The research agenda presented here focuses on the need to inform healthcare system development and policy issues. To fulfil this research agenda, it will be important for CAM researchers and practitioners to work together with conventional health researchers and practitioners.
CAM is no longer particularly “alternative,” given that at least half of all Canadians are using it. How can CAM products and therapies, including their unique philosophical underpinnings, be harnessed to increase the health of individuals and communities? How can CAM be integrated with healthcare initiatives such as the reorganization of primary care that is ongoing in many provinces? These are questions that require our attention as researchers, clinicians, policy makers and Canadians. The Canadian CAM research community, through targeted initiatives such as IN-CAM, has developed a socially, culturally and economically sensitive CAM research agenda that will address these and many other questions, in order to enable an accountable, integrated and sustainable healthcare system.
1IN-CAM’s Advisory Board is composed of researchers and healthcare practitioners (both CAM and conventional).
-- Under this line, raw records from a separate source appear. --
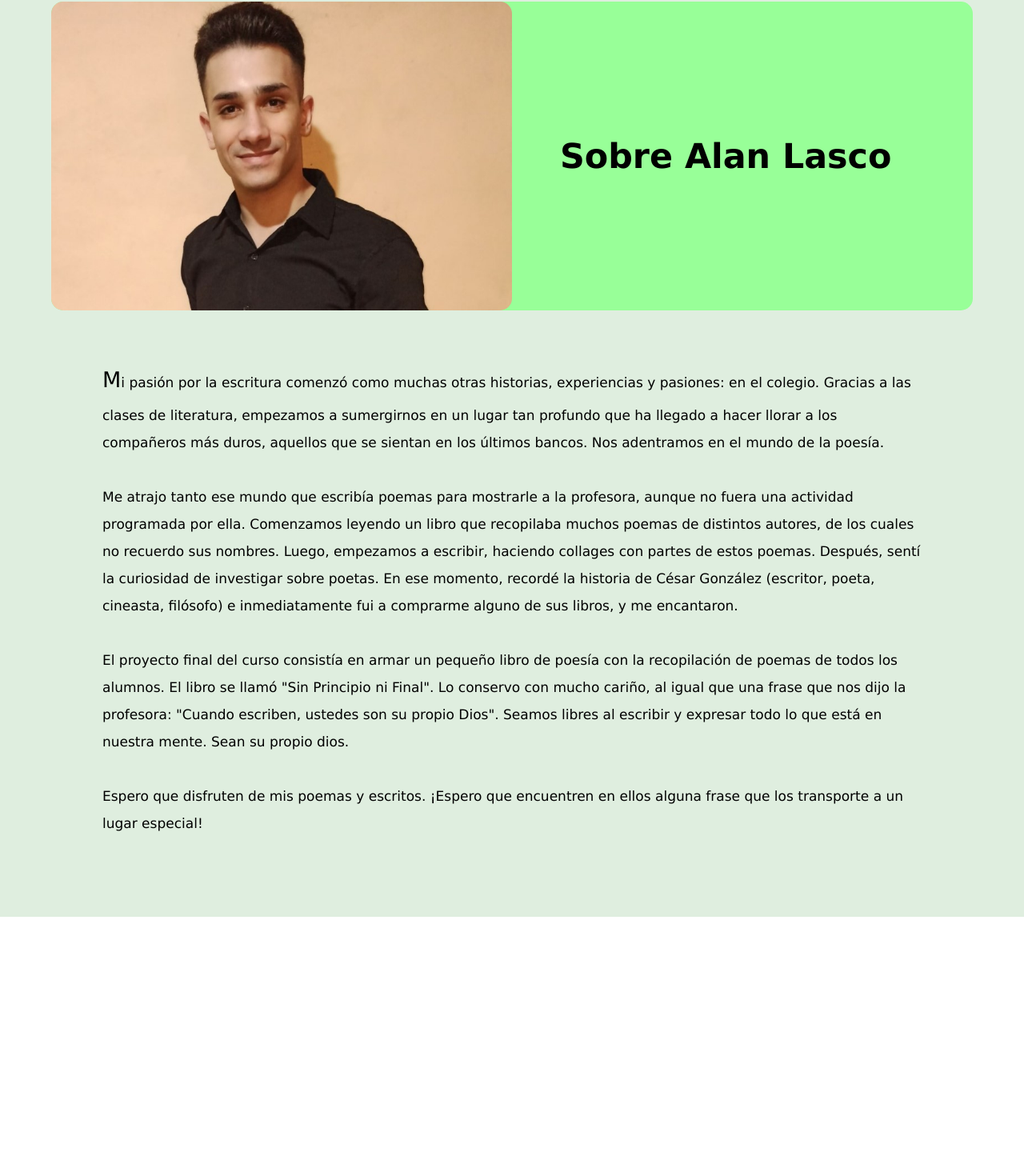
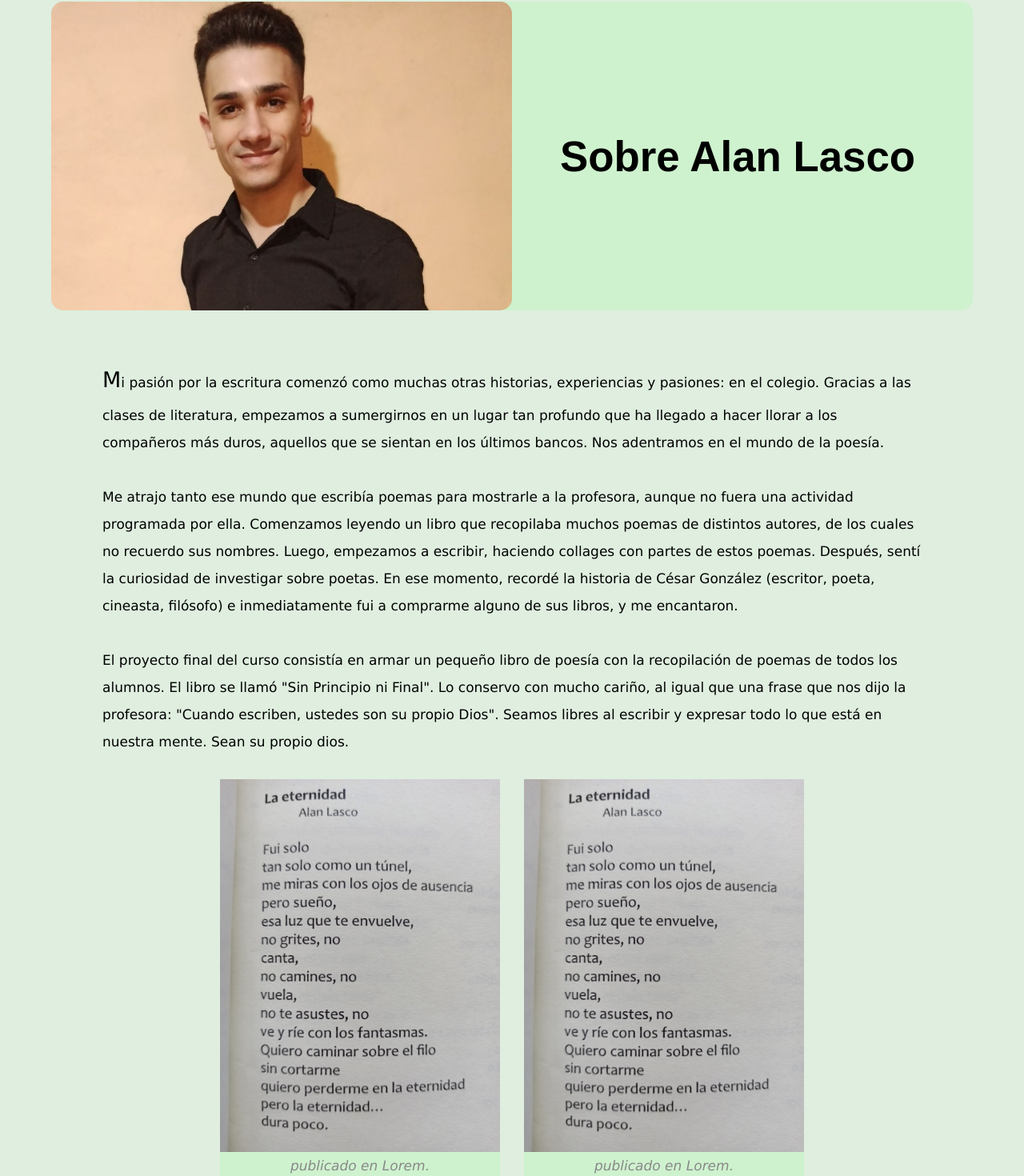
Before and after one commit to alanlasco/alan-poetry, a React (Create React App) app: page /sobremi in a window 1280 px wide. Shown: the part 98-1568 px from the top of the page at 80% size. Before the commit the page ends 1244 px from the top, so only its background shows below. Built offline with nearby package versions, Linux system fonts and the light colour scheme.

Commit message:
fixing about me styles, adding images

```diff
--- a/src/components/AboutUs.tsx
+++ b/src/components/AboutUs.tsx
@@ -50,6 +50,28 @@ function AboutUs() {
             ustedes son su propio Dios". Seamos libres al escribir y expresar
             todo lo que está en nuestra mente. Sean su propio dios.
             <br />
+            <div className="img-poems-container">
+              <div className="img-poem-container">
+                <img
+                  className="img-poem-1"
+                  src={require(`../images/poema.jpg`)}
+                  alt=""
+                />
+                <p className="caption">
+                  <em>publicado en Lorem.</em>
+                </p>
+              </div>
+              <div className="img-poem-container">
+                <img
+                  className="img-poem-1"
+                  src={require(`../images/poema.jpg`)}
+                  alt=""
+                />
+                <p className="caption">
+                  <em>publicado en Lorem.</em>
+                </p>
+              </div>
+            </div>
             <br />
             Espero que disfruten de mis poemas y escritos. ¡Espero que
             encuentren en ellos alguna frase que los transporte a un lugar
--- a/src/stylesheets/Aboutme.css
+++ b/src/stylesheets/Aboutme.css
@@ -8,12 +8,30 @@
 
 .aboutme-content {
   display: flex;
-  background: rgba(152, 255, 152, 1);
+  flex-direction: row;
+  background: rgba(152, 255, 152, 0.249);
   align-items: center;
   margin: 0 auto;
   margin-bottom: 6rem;
   width: 90%;
   border-radius: 15px;
+}
+@media (max-width: 768px) {
+  .aboutme-content {
+    flex-direction: column;
+  }
+  .aboutme-content .img-alan {
+    float: none;
+    margin-bottom: 1rem;
+  }
+  .aboutme-content .picture-name {
+    max-width: 100%;
+  }
+  .aboutme-content .text-container {
+    text-align: center;
+    margin-left: 2rem;
+    padding-bottom: 1rem;
+  }
 }
 
 .picture-name {
@@ -33,12 +51,14 @@
   float: right;
   margin-left: 6rem;
 }
+@import url("https://fonts.googleapis.com/css2?family=Abel&family=Poppins:ital,wght@0,100;0,200;0,300;0,400;0,500;0,600;0,700;0,800;0,900;1,100;1,200;1,300;1,400;1,500;1,600;1,700;1,800;1,900&display=swap");
 .about-alan {
   text-align: center;
-  font-family: Vegur, "PT Sans", Verdana, sans-serif;
+  font-family: "Abel", sans-serif;
   font-weight: 600;
+  font-style: normal;
 
-  font-size: calc(30px + 1vw);
+  font-size: calc(40px + 1vw);
 }
 .about-alan-text {
   width: 80%;
@@ -53,3 +73,26 @@
 .about-alan-text::first-letter {
   font-size: 2.7rem;
 }
+.img-poem-1 {
+  width: 100%;
+}
+.img-poems-container {
+  align-items: center;
+  justify-content: center;
+  margin-top: 3rem;
+  margin-bottom: 3rem;
+  display: flex;
+  flex-direction: row;
+  gap: 3rem;
+}
+.img-poem-container {
+  display: flex;
+  flex-direction: column;
+  align-items: center;
+  justify-content: center;
+  background-color: rgba(152, 255, 152, 0.249);
+  width: 35rem;
+}
+.caption {
+  color: #888;
+}
--- a/src/stylesheets/Home.css
+++ b/src/stylesheets/Home.css
@@ -216,8 +216,10 @@
 } */
 
 .socials-contenedor {
+  display: flex;
   padding-left: 15%;
   float: left;
+
   /* Comentarios mantenido */
 }
 
```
2The practice of acupuncture is regulated only in British Columbia, Alberta and Quebec.
3Herbal medicine and homeopathy are not currently regulated in any Canadian jurisdictions.
4Integrative healthcare has many definitions; we define it as the combination of the “best” of both conventional and CAM care guided by a patient-centred approach.
6“Whole systems of care” have been defined as “approaches to health care in which practitioners apply bodies of knowledge and associated practices in order to maximize the patients’ capacity to achieve mental and physical balance and restore their own health, using individualized, non-reductionist approaches to diagnosis and treatment. In whole systems the practitioner–patient relationship plays an important role and continues to evolve over time. Examples of whole systems of healthcare include: Traditional Oriental (or East Asian) Medicine, Naturopathic Medicine, Homeopathy, Integrative Medicine, Ayurveda, various Indigenous Health systems and many others. Biomedicine may also be considered as a whole system of care” (Ritenbaugh et al. 2003: 33).
Heather S. Boon, Leslie Dan, Faculty of Pharmacy, University of Toronto, Toronto, ON.
Marja J. Verhoef, Faculty of Medicine, University of Calgary, Calgary, AB.
Laura C. Vanderheyden, Faculty of Medicine, University of Calgary, Calgary, AB.
Kathleen P. Westlake, Leslie Dan Faculty of Pharmacy, University of Toronto, Toronto, ON.